**PROVIDED RECORDS**
>>>>>

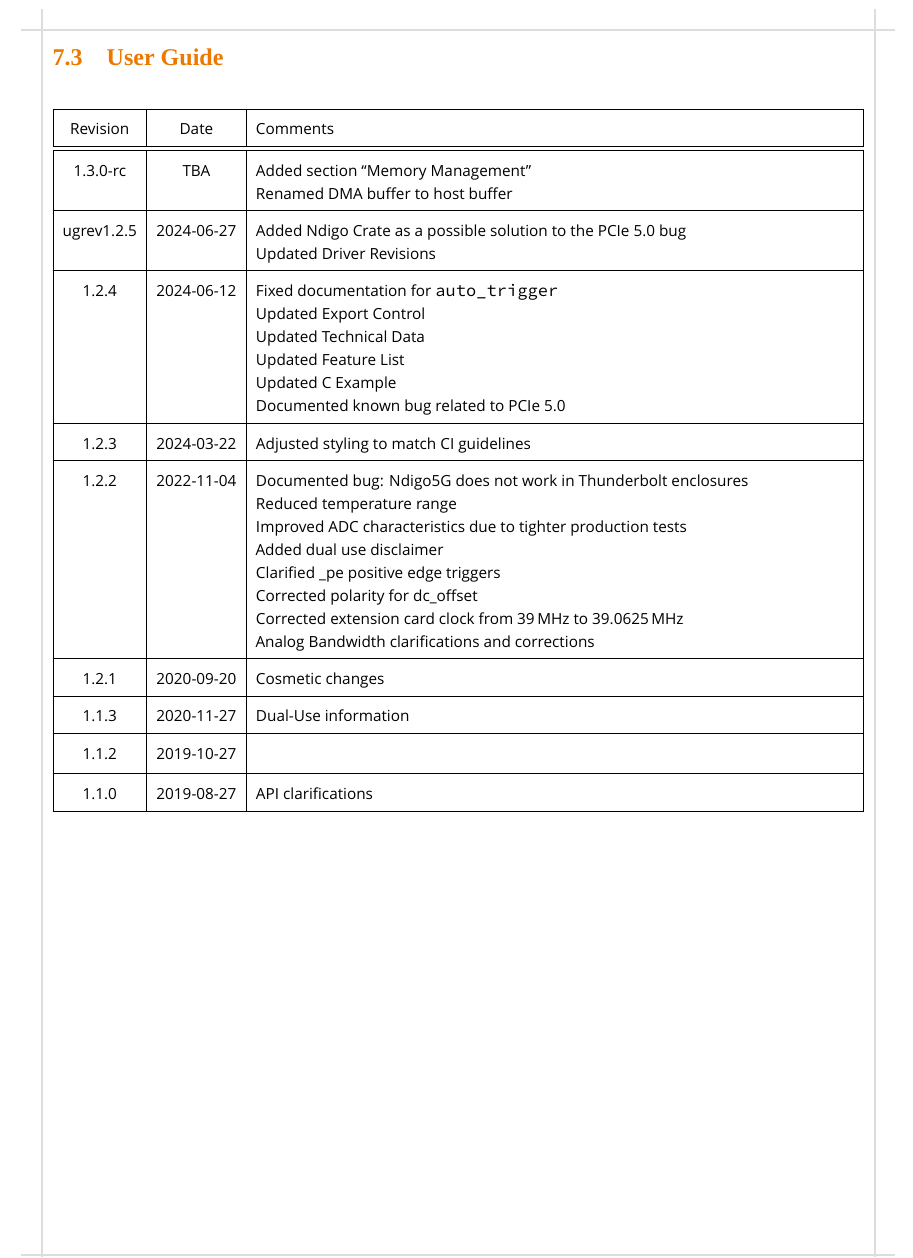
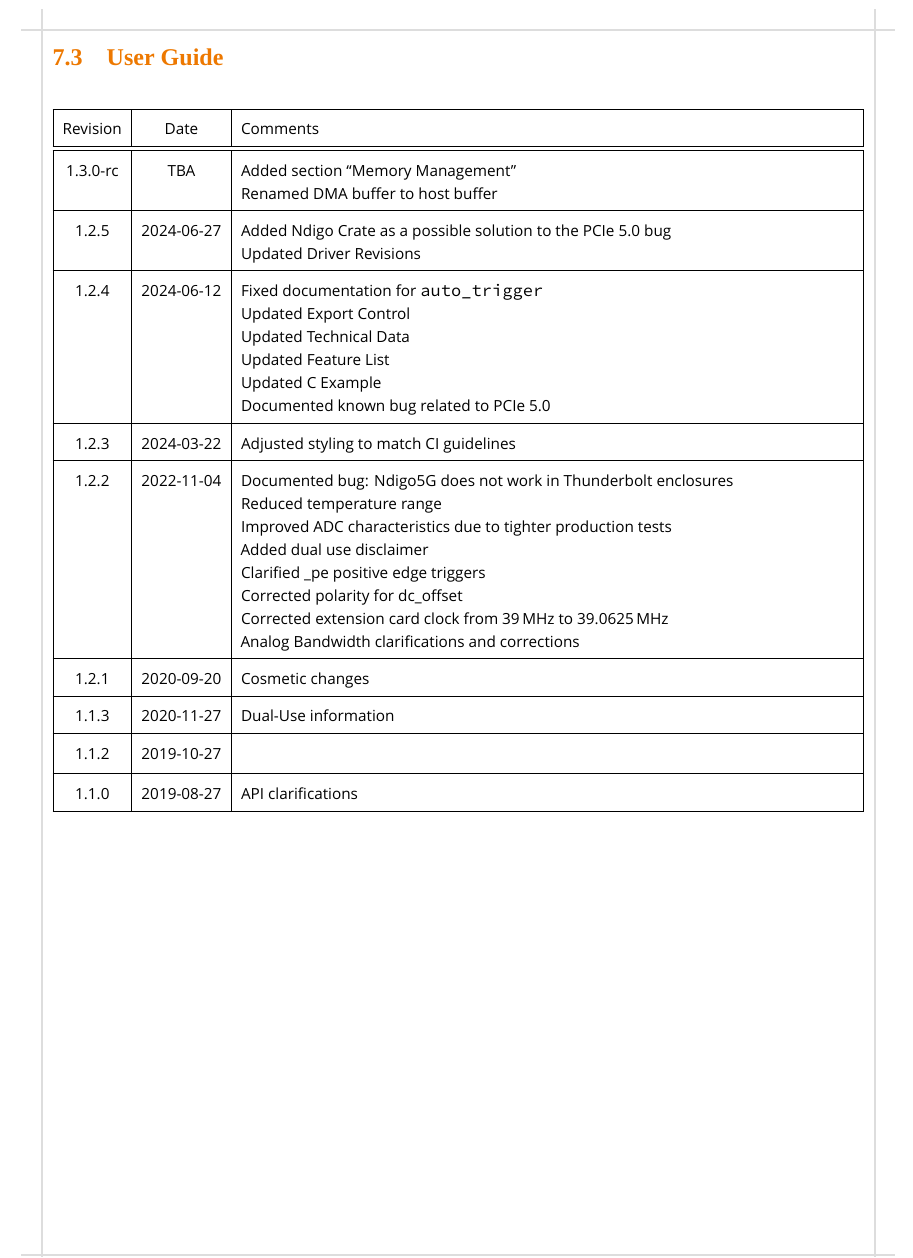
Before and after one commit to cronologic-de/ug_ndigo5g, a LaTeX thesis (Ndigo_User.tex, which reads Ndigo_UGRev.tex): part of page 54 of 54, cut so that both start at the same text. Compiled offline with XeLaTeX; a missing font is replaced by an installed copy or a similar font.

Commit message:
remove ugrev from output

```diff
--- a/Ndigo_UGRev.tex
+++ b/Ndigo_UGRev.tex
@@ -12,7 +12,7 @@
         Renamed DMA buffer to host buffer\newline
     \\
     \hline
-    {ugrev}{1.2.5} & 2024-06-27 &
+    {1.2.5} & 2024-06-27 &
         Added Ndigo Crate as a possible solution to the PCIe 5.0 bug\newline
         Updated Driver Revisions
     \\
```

<<<<<
>>>>>

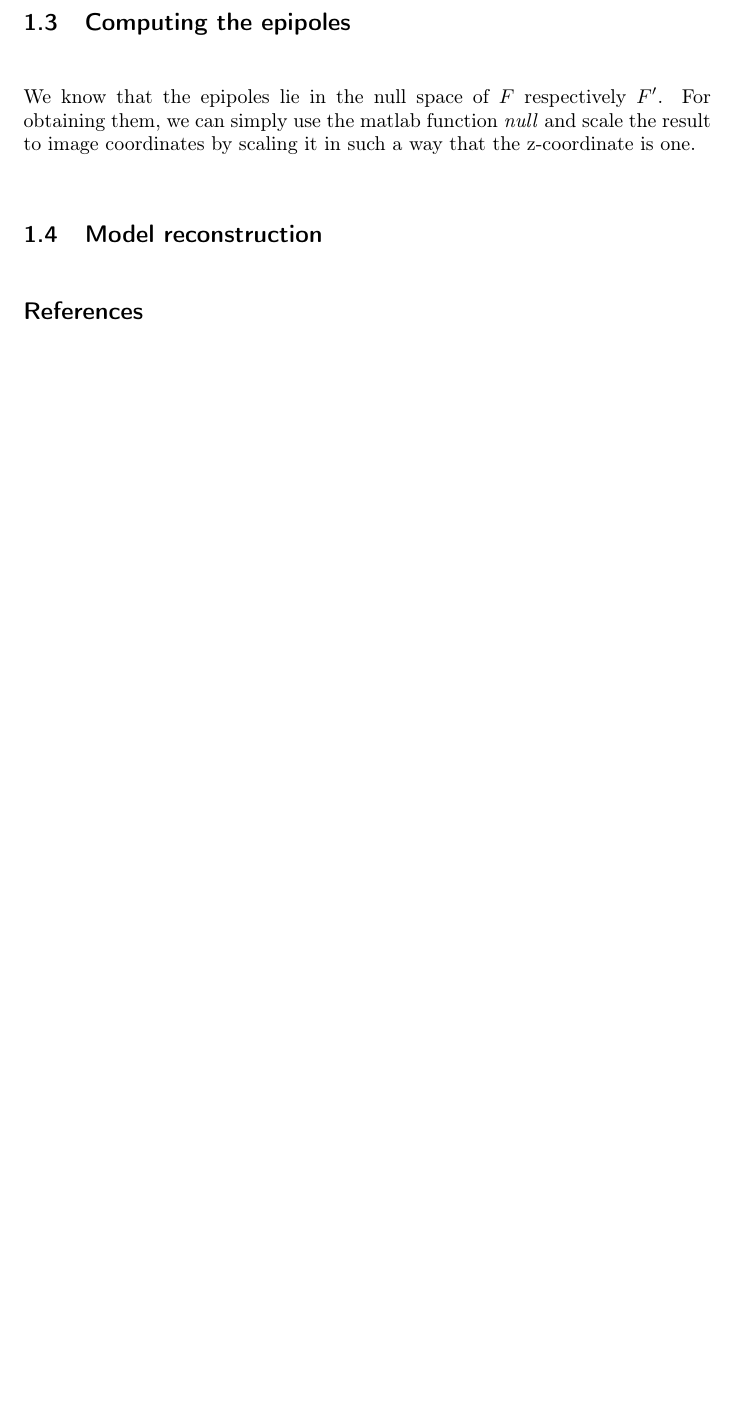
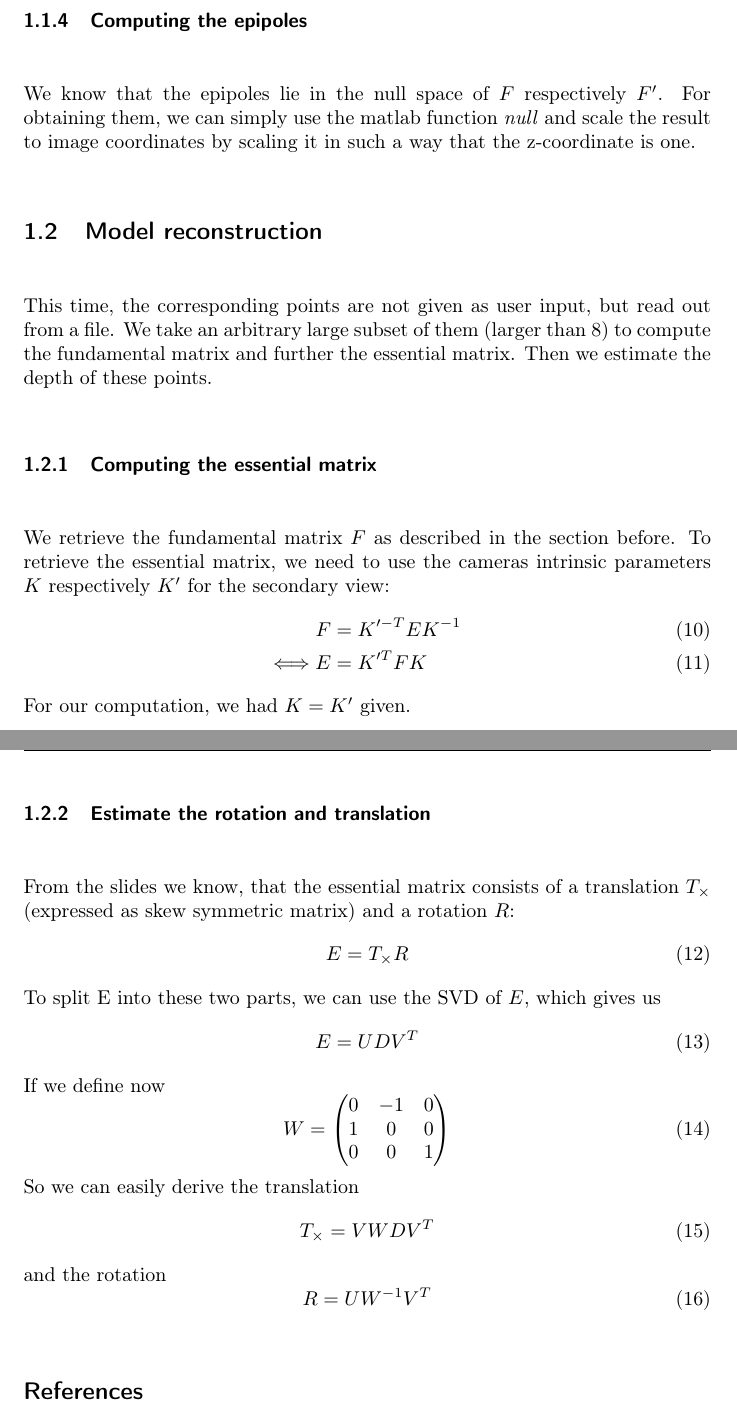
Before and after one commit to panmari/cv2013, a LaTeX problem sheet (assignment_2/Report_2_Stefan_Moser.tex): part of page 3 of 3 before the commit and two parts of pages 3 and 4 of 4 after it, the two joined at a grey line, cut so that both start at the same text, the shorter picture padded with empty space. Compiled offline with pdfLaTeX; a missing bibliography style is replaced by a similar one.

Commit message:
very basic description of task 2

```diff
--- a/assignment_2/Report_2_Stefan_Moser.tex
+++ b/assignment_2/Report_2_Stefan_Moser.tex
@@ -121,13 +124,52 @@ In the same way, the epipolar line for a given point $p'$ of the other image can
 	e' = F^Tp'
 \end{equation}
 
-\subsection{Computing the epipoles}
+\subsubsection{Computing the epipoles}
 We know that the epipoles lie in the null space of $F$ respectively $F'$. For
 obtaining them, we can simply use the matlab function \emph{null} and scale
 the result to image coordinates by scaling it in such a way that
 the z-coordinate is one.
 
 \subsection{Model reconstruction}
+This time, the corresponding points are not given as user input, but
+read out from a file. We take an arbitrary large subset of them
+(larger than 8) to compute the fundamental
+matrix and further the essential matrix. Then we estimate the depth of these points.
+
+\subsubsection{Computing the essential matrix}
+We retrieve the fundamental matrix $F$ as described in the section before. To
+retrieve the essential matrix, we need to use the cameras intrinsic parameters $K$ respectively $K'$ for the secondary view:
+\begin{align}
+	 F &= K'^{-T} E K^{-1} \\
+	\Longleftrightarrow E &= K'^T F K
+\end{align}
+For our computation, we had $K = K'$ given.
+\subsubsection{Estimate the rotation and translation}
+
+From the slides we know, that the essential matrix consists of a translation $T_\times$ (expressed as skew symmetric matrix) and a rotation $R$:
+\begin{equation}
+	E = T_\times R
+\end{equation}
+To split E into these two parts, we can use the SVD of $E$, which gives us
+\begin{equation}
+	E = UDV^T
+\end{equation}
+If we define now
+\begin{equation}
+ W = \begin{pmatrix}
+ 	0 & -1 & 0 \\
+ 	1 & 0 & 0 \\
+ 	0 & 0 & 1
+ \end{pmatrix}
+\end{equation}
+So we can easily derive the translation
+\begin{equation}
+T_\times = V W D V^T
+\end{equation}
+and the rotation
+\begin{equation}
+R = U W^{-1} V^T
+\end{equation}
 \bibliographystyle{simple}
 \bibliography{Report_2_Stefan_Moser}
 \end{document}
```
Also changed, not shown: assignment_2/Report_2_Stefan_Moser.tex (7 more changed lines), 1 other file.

<<<<<

**WHAT IS BEING ASKED**
Read through the entries and count the lines where "epipoles" appears; respond with the number only.

**SOLUTION FOR THIS TASK**
3